# How to solve $\sin^2(x)+\sin2x+2\cos^2(x)=0$

How do you solve $\sin^2(x)+\sin2x+2\cos^2(x)=0$? I have been able to rewrite it as $(\sin(x)+\cos(x))^2+\cos^2(x)=0$. Not obviously useful, I think

• On the contrary. A sum of two squares happens to be zero in very few cases. Not in yours, since $\sin(x)+\cos(x)$ and $\cos(x)$ cannot vanish at the same time. Aug 19, 2018 at 1:28
• I suppose it can be assumed they want only real solutions? Aug 19, 2018 at 1:39
• Thanks, I got this now. Tons of excellent explanations. Aug 19, 2018 at 17:16

What you've done here is actually perfect! We know that the only way for this expression to be $0$ is if

$$\sin(x)+\cos(x)=0$$ and $$\cos^2(x)=0\to\cos(x)=0$$

We know both can't be possible because that would imply $\sin(x)=\cos(x)=0$, which is false. So the solution of given equation does not exist.

Rushabh's answer is perfect, though I would do it slightly differently. Note that $\sin 2x = 2\sin x\cos x$, so your equation can be rewritten as $$\sin^2 x + 2\sin x\cos x + 2\cos^2 x = 0.$$ If you treat $\sin x$ and $\cos x$ as independent variables $u$ and $v$, this becomes the quadratic equation $$u^2 + 2uv + 2v^2 = 0,$$ where it becomes clear there are no solutions, as the discriminant is $\triangle = 2^2-4\times 2 = -4<0$.

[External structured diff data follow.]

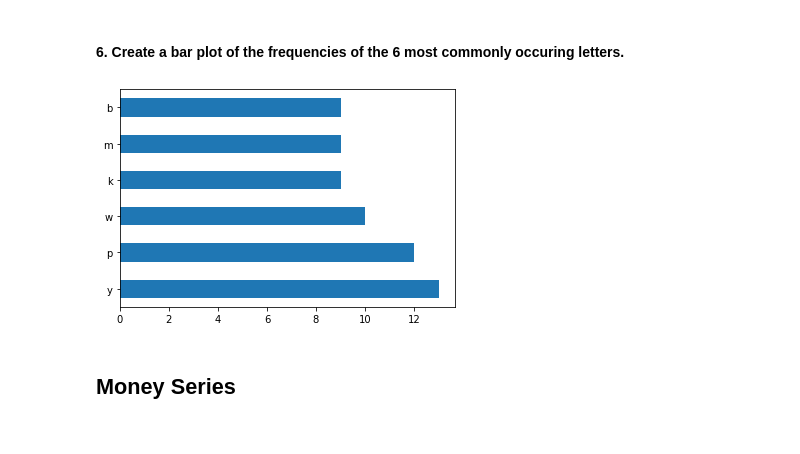
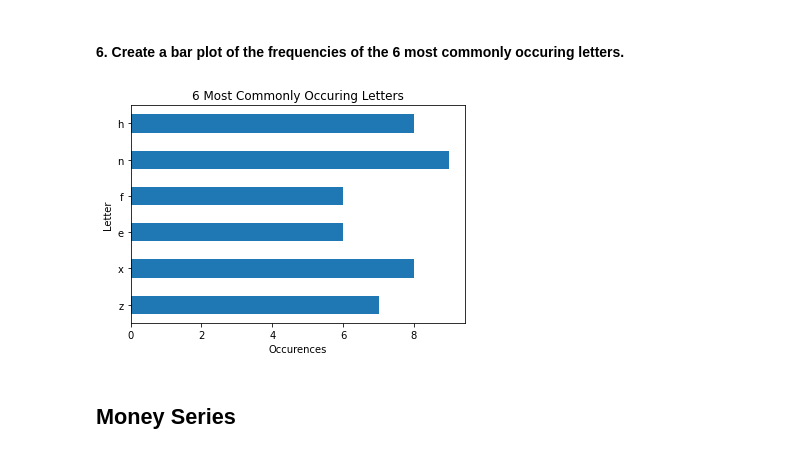
Before and after one commit to adam-talbot/numpy-pandas-visualization-exercises, a Jupyter notebook: pandas_series.ipynb, the cells around one changed output. Cells and saved outputs as stored; diff of their text form; code cells hidden in the pictures.

```diff
--- a/pandas_series.ipynb
+++ b/pandas_series.ipynb
@@ -477,10 +477,10 @@ Length: 200, dtype: object
 # %%
 import matplotlib.pyplot as plt
 
-letters.value_counts().head(6).plot.barh()
+letters.value_counts(sort=False).head(6).plot.barh(title='6 Most Commonly Occuring Letters').set(ylabel='Letter', xlabel='Occurences')
 plt.show()
 # %% [output]
-[figure, old version]
+[figure, new version]
 # %% [markdown]
 ## Money Series
 # %%
```
Also changed, not shown: parts of 7 cells of this notebook.
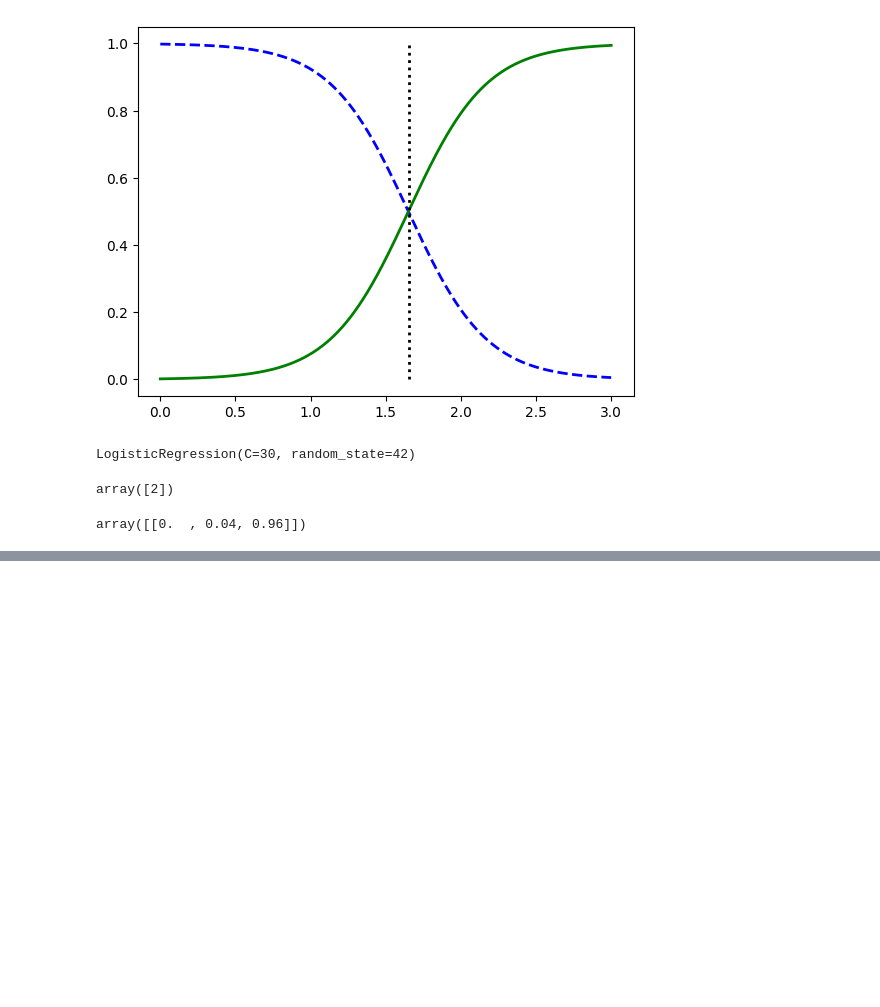
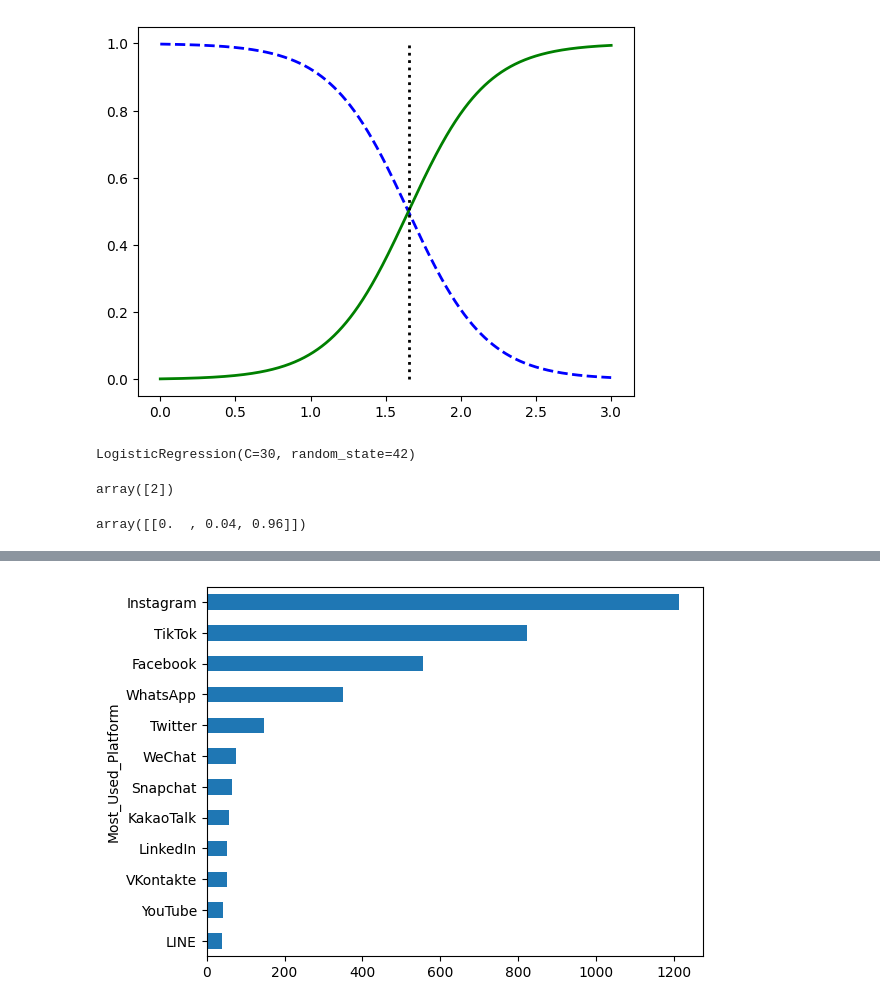
Before and after one commit to shivarajshelar/kaggle-Notebook-MachineLearning, a Jupyter notebook: training-the-models.ipynb, the cells around one changed output, grey strips where cells are left out. Cells and saved outputs as stored; diff of their text form; code cells hidden in the pictures; blank space fills up the shorter version.

```diff
--- a/training-the-models.ipynb
+++ b/training-the-models.ipynb
@@ -346,0 +544,7 @@ array([[0.  , 0.04, 0.96]])
+# %%
+## which is most time spending platorms
+
+df.groupby(['Most_Used_Platform'])['Avg_Daily_Usage_Hours'].sum().sort_values(ascending=True).plot(kind='barh')
+plt.show()
+# %% [output]
+[figure, added]
```
Also changed, not shown: parts of 41 cells of this notebook.
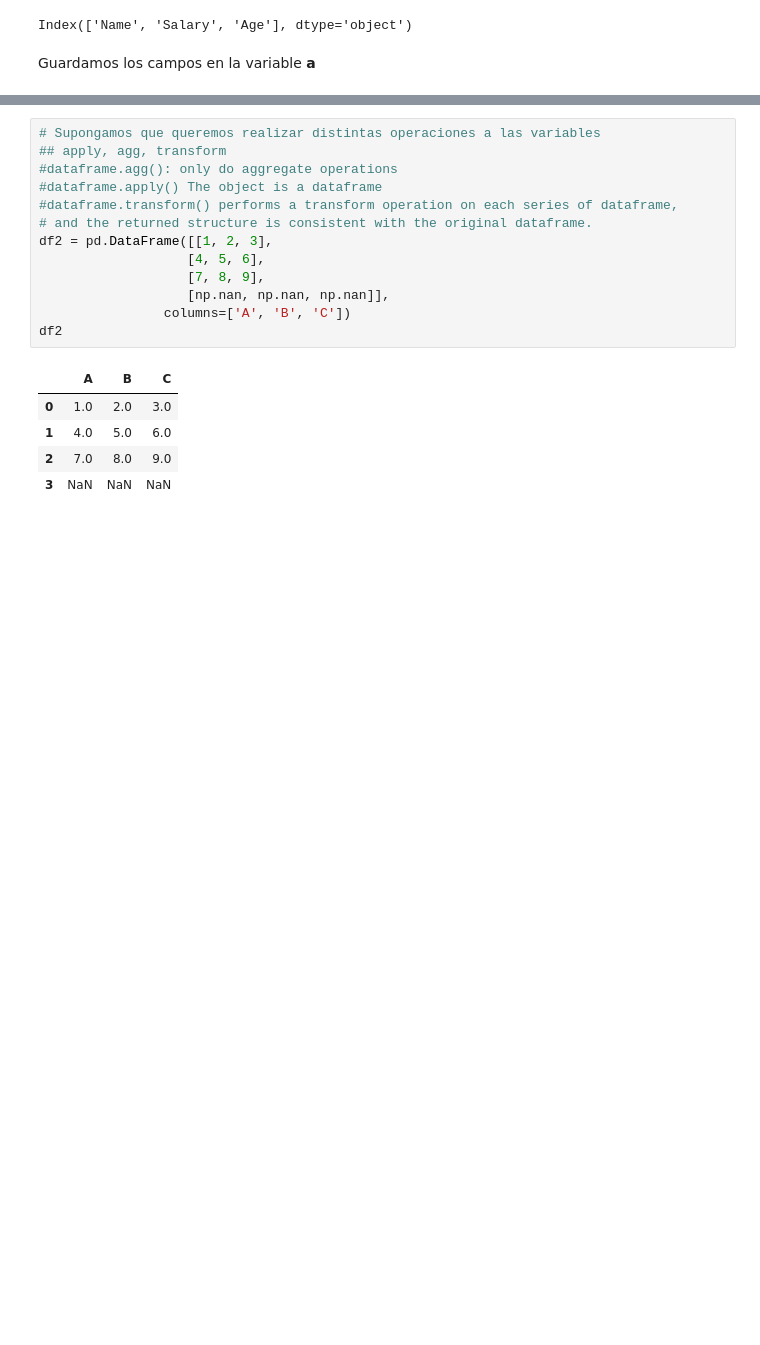
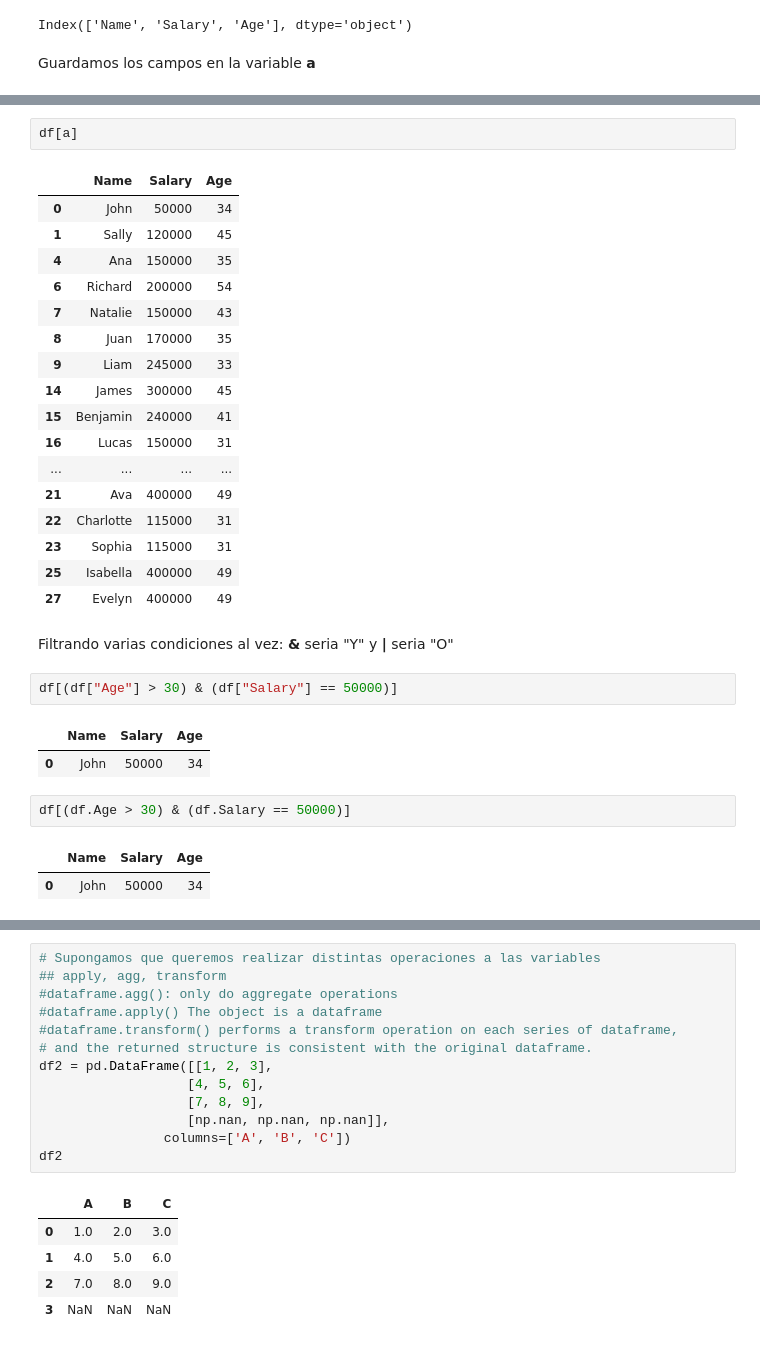
Before and after one commit to Agustin-Ber/Capacitacion-Python, a Jupyter notebook: Pandas/Pandas_Final.ipynb, the cells around one changed output, grey strips where cells are left out. Drawn from its saved outputs; the diff is of its cells as text; blank space fills up the shorter version.

```diff
--- a/Pandas/Pandas_Final.ipynb
+++ b/Pandas/Pandas_Final.ipynb
@@ -279,0 +327,32 @@ print(c)
+# %%
+df[a]
+# %% [output]
+|  | Name | Salary | Age |
+| 0 | John | 50000 | 34 |
+| 1 | Sally | 120000 | 45 |
+| 4 | Ana | 150000 | 35 |
+| 6 | Richard | 200000 | 54 |
+| 7 | Natalie | 150000 | 43 |
+| 8 | Juan | 170000 | 35 |
+| 9 | Liam | 245000 | 33 |
+| 14 | James | 300000 | 45 |
+| 15 | Benjamin | 240000 | 41 |
+| 16 | Lucas | 150000 | 31 |
+| ... | ... | ... | ... |
+| 21 | Ava | 400000 | 49 |
+| 22 | Charlotte | 115000 | 31 |
+| 23 | Sophia | 115000 | 31 |
+| 25 | Isabella | 400000 | 49 |
+| 27 | Evelyn | 400000 | 49 |
+# %% [markdown]
+Filtrando varias condiciones al vez: **&** seria "Y" y **|** seria "O"
+# %%
+df[(df["Age"] > 30) & (df["Salary"] == 50000)]
+# %% [output]
+|  | Name | Salary | Age |
+| 0 | John | 50000 | 34 |
+# %%
+df[(df.Age > 30) & (df.Salary == 50000)]
+# %% [output]
+|  | Name | Salary | Age |
+| 0 | John | 50000 | 34 |
```
Also changed, not shown: parts of 71 cells of this notebook, 1 other file.
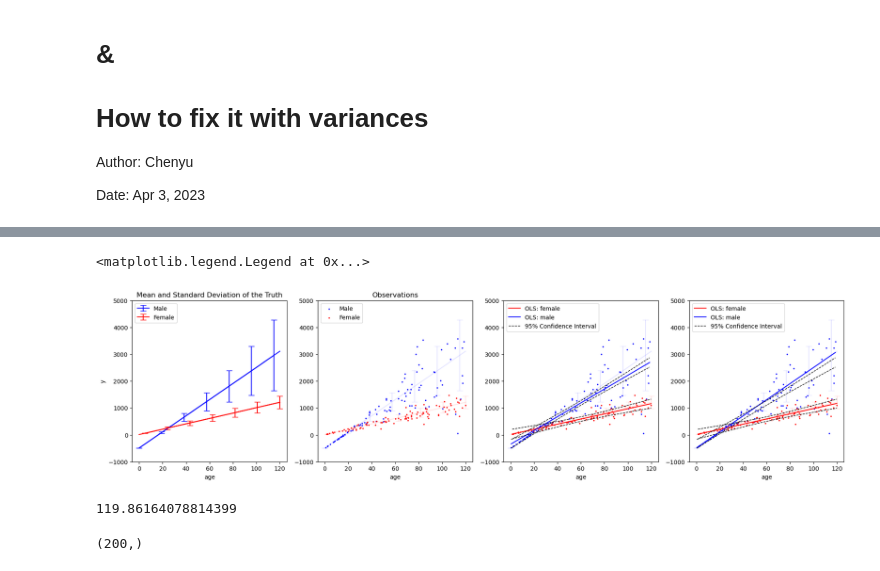
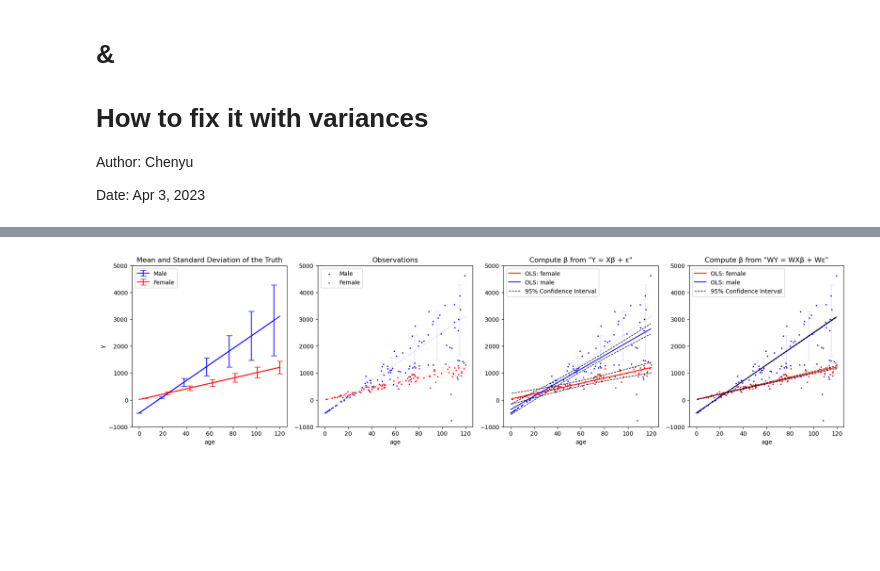
Before and after one commit to MASILab/Variance-Aging-Diffusion, a Jupyter notebook: Experiments/heteroskedasticity_vs_homoskedasticity_v2.ipynb, the cells around one changed output, grey strips where cells are left out. Drawn from its saved outputs; the diff is of its cells as text; code cells hidden in the pictures; blank space fills up the shorter version.

```diff
--- a/Experiments/heteroskedasticity_vs_homoskedasticity_v2.ipynb
+++ b/Experiments/heteroskedasticity_vs_homoskedasticity_v2.ipynb
@@ -20,5 +21,6 @@ print(np.std(x), np.std(x/sigma))
 # %%
-np.random.seed(0)
+seed = 12
+np.random.seed(seed)
 age_male = np.random.uniform(0, 120, size=100)
 age_female = np.random.uniform(0, 120, size=100)
 age = np.concatenate((age_male, age_female))
@@ -101,44 +103,40 @@ predict_ci_low_sorted = predict_ci_low[sorting]
 predict_ci_upp_sorted = predict_ci_upp[sorting]
 # Regression line
 axes[2].plot(age_sorted[sex_sorted==0], y_pred_sorted[sex_sorted==0], 'r-', label='OLS: female')
 axes[2].plot(age_sorted[sex_sorted==1], y_pred_sorted[sex_sorted==1], 'b-', label='OLS: male')
 # Confidence interval 95%
 axes[2].plot(age_sorted[sex_sorted==0], predict_ci_low_sorted[sex_sorted==0], 'k--', linewidth=1, label='95% Confidence Interval')
 axes[2].plot(age_sorted[sex_sorted==0], predict_ci_upp_sorted[sex_sorted==0], 'k--', linewidth=1)
 axes[2].plot(age_sorted[sex_sorted==1], predict_ci_low_sorted[sex_sorted==1], 'k--', linewidth=1)
 axes[2].plot(age_sorted[sex_sorted==1], predict_ci_upp_sorted[sex_sorted==1], 'k--', linewidth=1)
 axes[2].legend(loc='upper left')
+axes[2].set_title('Compute β from "Y = Xβ + ε"')
 
 # Subplot-4: OLS with W
 W_inv = np.linalg.inv(W)
 WY = np.matmul(W, Y)
 WX = np.matmul(W, X)
 results = sm.OLS(WY,WX).fit()
-# st, dat, ss2 = summary_table(results, alpha=0.05)
-# predict_ci_low, predict_ci_upp = dat[:, 4:6].T
+st, dat, ss2 = summary_table(results, alpha=0.05)
+predict_ci_low, predict_ci_upp = dat[:, 4:6].T
 sorting = np.argsort(age)
 age_sorted = age[sorting]
 sex_sorted = sex[sorting]
 y_pred_sorted = np.matmul(W_inv, results.fittedvalues)[sorting]
-# predict_ci_low_sorted = predict_ci_low[sorting]
-# predict_ci_upp_sorted = predict_ci_upp[sorting]
+predict_ci_low_sorted = np.matmul(W_inv,predict_ci_low)[sorting]
+predict_ci_upp_sorted = np.matmul(W_inv,predict_ci_upp)[sorting]
 # Regression line
 axes[3].plot(age_sorted[sex_sorted==0], y_pred_sorted[sex_sorted==0], 'r-', label='OLS: female')
 axes[3].plot(age_sorted[sex_sorted==1], y_pred_sorted[sex_sorted==1], 'b-', label='OLS: male')
 # Confidence interval 95%
 axes[3].plot(age_sorted[sex_sorted==0], predict_ci_low_sorted[sex_sorted==0], 'k--', linewidth=1, label='95% Confidence Interval')
 axes[3].plot(age_sorted[sex_sorted==0], predict_ci_upp_sorted[sex_sorted==0], 'k--', linewidth=1)
 axes[3].plot(age_sorted[sex_sorted==1], predict_ci_low_sorted[sex_sorted==1], 'k--', linewidth=1)
 axes[3].plot(age_sorted[sex_sorted==1], predict_ci_upp_sorted[sex_sorted==1], 'k--', linewidth=1)
 axes[3].legend(loc='upper left')
+axes[3].set_title('Compute β from "WY = WXβ + Wε"')
+
+# Save fig
+fig.savefig("/home/local/VANDERBILT/gaoc11/Projects/Variance-Aging-Diffusion/Figure/OLS_simulation/202304042037/{0}.png".format(seed), bbox_inches='tight')
 # %% [output]
-<matplotlib.legend.Legend at 0x...>
-[figure, old version]
+[figure, new version]
-# %%
-np.argsort(age)
-# %% [output]
-119.86164078814399
-# %%
-predict_ci_low.shape
-# %% [output]
-(200,)
```
Also changed, not shown: parts of 12 cells of this notebook.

From $$(\sin x + \cos x )^2 + \cos ^2x =0$$ we get $$(\sin x + \cos x )^2=0$$ and $$\cos ^2x =0$$

The first identity implies $$\tan x =-1$$ and the second identity implies $$\cos x=0$$ which makes $\tan x = \pm \infty$.

Thus there is no solution which satisfies both identities, that is your equation has no solution.

$\sin^2(x) + \cos^2(x) = 1$, so we have:

$$\sin 2x + \cos^2 x + 1 = 0$$

Now, $\cos^2 x ≥ 0$, and $\sin 2x ≥ -1$, so the only solutions are when $\cos^2 x = 0$ and $\sin 2x = -1$.

When $\cos^2 x = 0$, $x = -\frac{\pi}{2} + 2\pi n$ or $x = \frac{\pi}{2} + 2\pi n$. However, $\sin \left( 2(-\frac{\pi}{2}) \right) = 0$ and $\sin \left( 2(\frac{\pi}{2}) \right) = 0$, so there are no solutions.

Hint:

For $a\sin^2x+b\cos^2x+c\sin2x=0,$

divide both sides by $\cos^2x$ as $\cos x\ne0$(why?)

to find $$at^2+2ct+b=0$$ where $t=\tan x$

For real solution, the discriminant must be $\ge0$